Like most mums, my days are chock a block full of stuff. I run multiple businesses, I have a husband who works full time and travels a lot for work, as well as doing volunteer work outside of work hours, there’s kid stuff, work stuff, cleaning the house stuff, ‘what are we having for dinner’ stuff, ‘what do you mean you forgot to hand the permission form in and I have to make a special trip to school’ stuff?
So by the time it rolls around to the (embarrassingly early) hour that I like to retire to my bed, my brain is overloaded. While my husband likes to wind down by watching TV, I’m not a fan. I end up feeling wired and too tired to sleep. Or I’m so tired that I drop off to sleep quickly, but then all the things going around in my head wake me up and keep me awake for hours through the night. I’ve tried writing my thoughts down, getting up again and working, drinking warm milk, stretching exercises, counting backwards from 1,000, not eating any later than 7.00 pm – you name it, I’ve tried it.
Over the years, I’ve developed a winding down for bed routine that gets me to sleep and gives me a better night’s sleep. My bedside table is the hub of all this:
Here’s what works for me.
1. Wash the day off
Maybe this is a sign of finally being a grown up, because I never used to worry about taking my makeup off. These days, however, I can’t sleep if I don’t clean my face properly. I’ve got to the point now where even if I do go to bed without taking my makeup off (too tired, too many wines, etc), I can’t sleep. So I end up getting up anyway and cleaning my face.
I switch between oil cleansing and a mild face wash to remove my makeup. This Melbourne spring weather of 30 degrees one day and 16 the next is killing my skin, so right now I’m using apricot kernel oil, especially for eye makeup, and then washing the rest of my face with Acure’s sensitive facial cleanser or a Dr Hauschka one that I’ve been testing for work.
Then I follow up with a little extra apricot kernel oil (I also love sweet almond oil) and generously layer on my all time favourite moisturiser, Weleda’s White Mallow Face Cream.
2. Wash my feet
This is a bit of a weird one, I know, but I can’t sleep if I have dirty feet. Not so bad in winter when my feet are in shoes or boots all day, but in summer when I’ve been wearing thongs … euwww. I can’t stand the feel of dirty feet against the bedsheets. My youngest son is the same with dirty hands.

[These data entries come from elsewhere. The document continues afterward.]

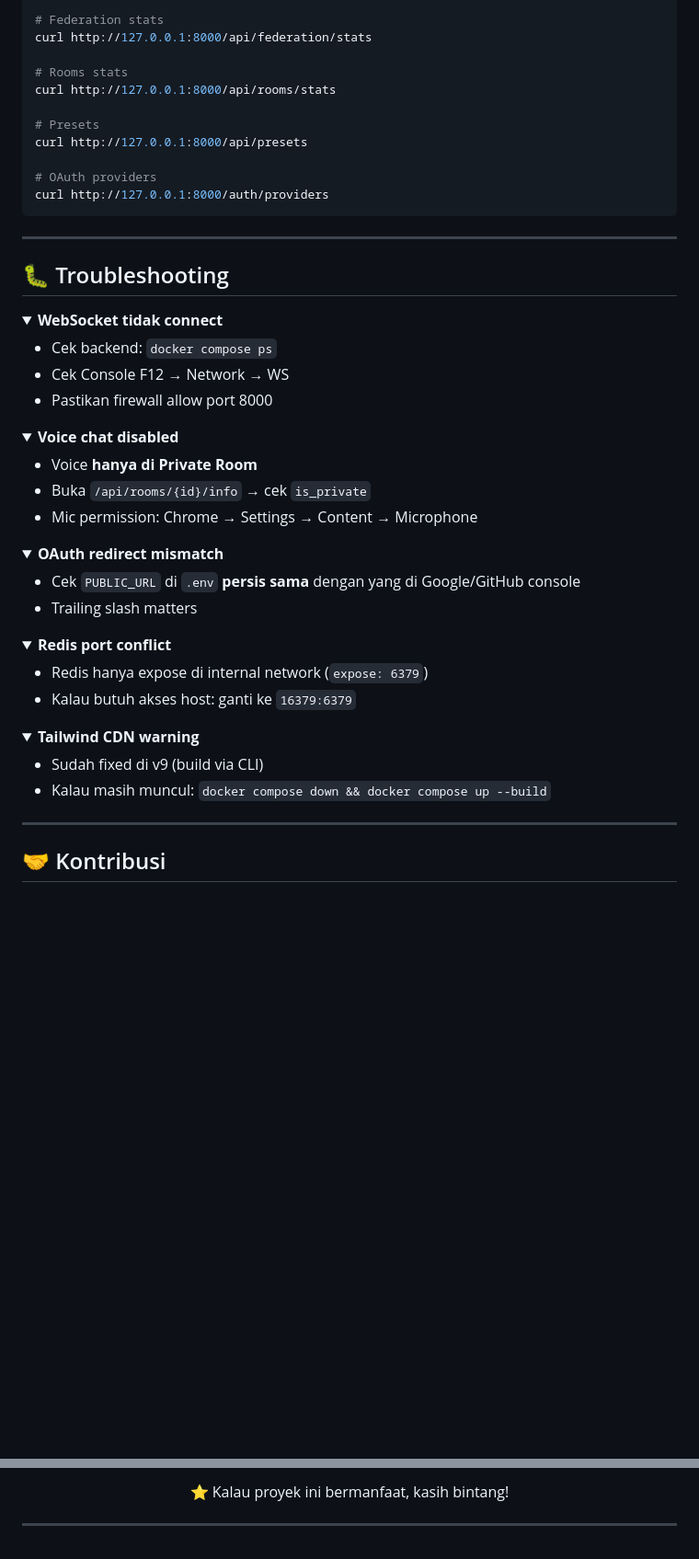
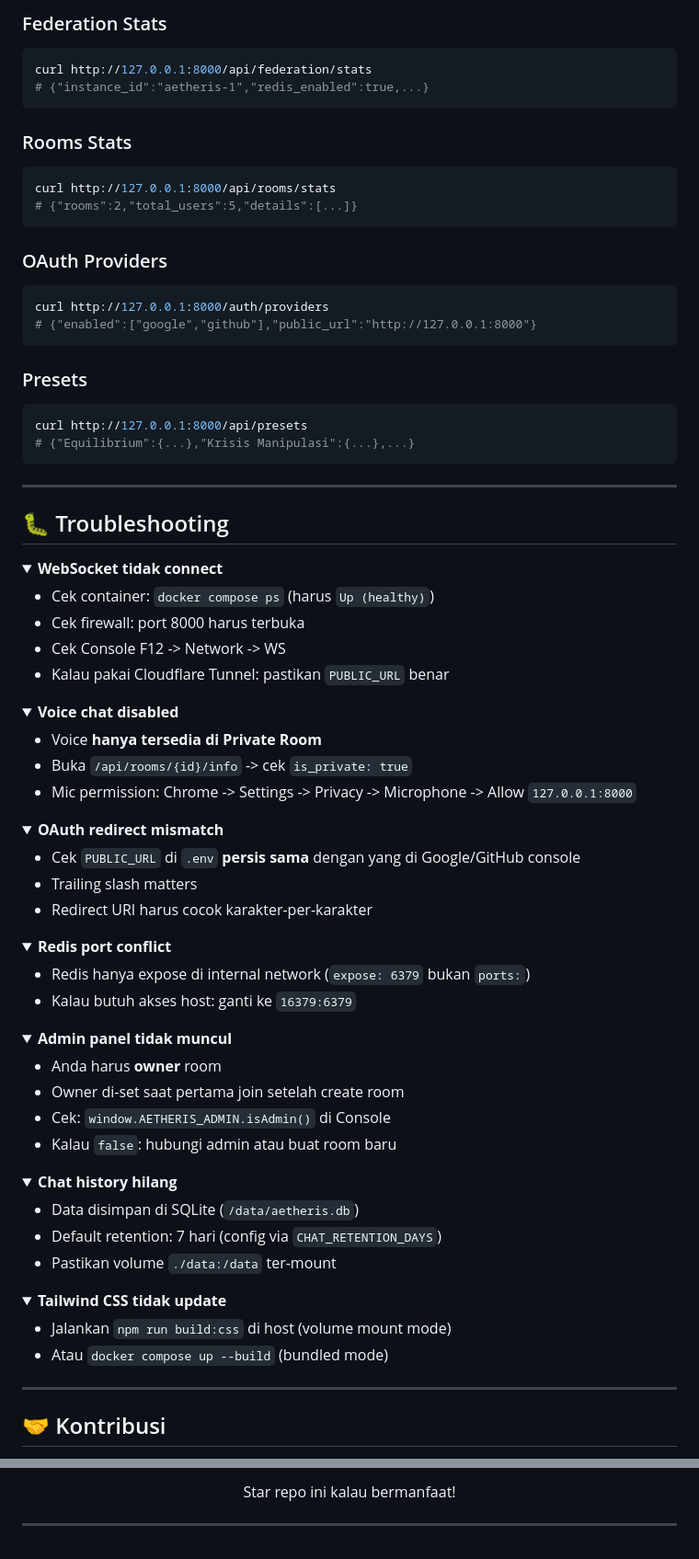
Before and after one commit to duhemen/aetheris, a Markdown page: README.md, 2 parts joined by grey strips. Shown at 92% size. Rendered like a GitHub page; folded sections open; blank space fills up the shorter version.

````diff
--- a/README.md
+++ b/README.md
@@ -489,15 +573,30 @@ curl http://127.0.0.1:8000/api/health
 
-# Federation stats
+### Federation Stats
+
+```bash
 curl http://127.0.0.1:8000/api/federation/stats
+# {"instance_id":"aetheris-1","redis_enabled":true,...}
+```
 
-# Rooms stats
+### Rooms Stats
+
+```bash
 curl http://127.0.0.1:8000/api/rooms/stats
+# {"rooms":2,"total_users":5,"details":[...]}
+```
 
-# Presets
+### OAuth Providers
+
+```bash
+curl http://127.0.0.1:8000/auth/providers
+# {"enabled":["google","github"],"public_url":"http://127.0.0.1:8000"}
+```
+
+### Presets
+
+```bash
 curl http://127.0.0.1:8000/api/presets
-
-# OAuth providers
-curl http://127.0.0.1:8000/auth/providers
+# {"Equilibrium":{...},"Krisis Manipulasi":{...},...}
 ```
 
 ---
@@ -507,17 +606,20 @@ curl http://127.0.0.1:8000/auth/providers
 <details>
 <summary><b>WebSocket tidak connect</b></summary>
 
-- Cek backend: `docker compose ps`
-- Cek Console F12 → Network → WS
-- Pastikan firewall allow port 8000
+- Cek container: `docker compose ps` (harus `Up (healthy)`)
+- Cek firewall: port 8000 harus terbuka
+- Cek Console F12 -> Network -> WS
+- Kalau pakai Cloudflare Tunnel: pastikan `PUBLIC_URL` benar
+
 </details>
 
 <details>
 <summary><b>Voice chat disabled</b></summary>
 
-- Voice **hanya di Private Room**
-- Buka `/api/rooms/{id}/info` → cek `is_private`
-- Mic permission: Chrome → Settings → Content → Microphone
+- Voice **hanya tersedia di Private Room**
+- Buka `/api/rooms/{id}/info` -> cek `is_private: true`
+- Mic permission: Chrome -> Settings -> Privacy -> Microphone -> Allow `127.0.0.1:8000`
+
 </details>
 
 <details>
@@ -525,20 +627,43 @@ curl http://127.0.0.1:8000/auth/providers
 
 - Cek `PUBLIC_URL` di `.env` **persis sama** dengan yang di Google/GitHub console
 - Trailing slash matters
+- Redirect URI harus cocok karakter-per-karakter
+
 </details>
 
 <details>
 <summary><b>Redis port conflict</b></summary>
 
-- Redis hanya expose di internal network (`expose: 6379`)
+- Redis hanya expose di internal network (`expose: 6379` bukan `ports:`)
 - Kalau butuh akses host: ganti ke `16379:6379`
+
 </details>
 
 <details>
-<summary><b>Tailwind CDN warning</b></summary>
+<summary><b>Admin panel tidak muncul</b></summary>
 
-- Sudah fixed di v9 (build via CLI)
-- Kalau masih muncul: `docker compose down && docker compose up --build`
+- Anda harus **owner** room
+- Owner di-set saat pertama join setelah create room
+- Cek: `window.AETHERIS_ADMIN.isAdmin()` di Console
+- Kalau `false`: hubungi admin atau buat room baru
+
+</details>
+
+<details>
+<summary><b>Chat history hilang</b></summary>
+
+- Data disimpan di SQLite (`/data/aetheris.db`)
+- Default retention: 7 hari (config via `CHAT_RETENTION_DAYS`)
+- Pastikan volume `./data:/data` ter-mount
+
+</details>
+
+<details>
+<summary><b>Tailwind CSS tidak update</b></summary>
+
+- Jalankan `npm run build:css` di host (volume mount mode)
+- Atau `docker compose up --build` (bundled mode)
+
 </details>
 
 ---
@@ -614,5 +748,5 @@ Eksekusi teknis end-to-end: arsitektur backend, frontend real-time, federation,
 
-⭐ Kalau proyek ini bermanfaat, kasih bintang!
+Star repo ini kalau bermanfaat!
 
 </div>
 
````
Also changed, not shown: other parts of README.md (+280 -187 lines).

Even from a toddler, he hated having dirty hands. He could be covered in mud from top to toe and not care, but if those hands were dirty there was trouble.
Needless to say, we make a great pair when we go camping!
3. Brush my hair
I have fine wavy/curly hair with lots of bounce and body. I also have a very dry scalp and dry ends, but bizarrely, oily roots. No, I don’t get it either. I do find that brushing my hair at least 20 times a night helps to distribute the oil through my hair and keep it healthier and shinier, and it seems to stimulate my scalp.
Last year, I switched to sleeping on a silk pillowcase. It must be silk, not satin, and boy does it make a difference. My hair doesn’t look like it’s been attacked by a gorilla every morning, and I don’t have anything like the tangles that I used to. As a bonus, my face isn’t as dry. Somehow the silk seems to suck less moisture out of my skin than cotton pillowcases. Anyway, I’m a complete convert and am seriously thinking about buying a second one so that I don’t have to get mine washed and dried the same day!
3. Make a hot chocolate
For years, I’ve had a hot drink before bed. In the last couple of months, I’ve been cutting down my caffeine intake (I’ll be posting a blog about the reasons for this soon). I used to have a cup of tea, English style, with milk and usually something sweet like a square of dark chocolate.
For the last few months I’ve been having hot milk with raw cacao powder. No sweetener, and nothing else sweet along with it. While the jury may be out on whether hot milk makes you sleep better, the magnesium in the cacao certainly contributes to a better night’s sleep. I also think that the ritual of it sends me to sleep. I don’t drink hot chocolate at any other time, so to my brain hot chocolate = sleep time.
I have to read to wind my brain down at night. I’ve done this ever since I was a child, and I do this even if I’ve had a few drinks. I’ve always been a big reader and I’ve usually got at least 5 books on the go. Right now I’m reading Burial Rites by Hannah Kent, The First 20 Hours: How to Learn Anything Fast by Josh Kaufman, and Chomp by Carl Hiaasen (which actually belongs to my eldest son, and he highly recommended it. I can, too!). I’ve usually got a couple on the go on my iPad’s library app as well.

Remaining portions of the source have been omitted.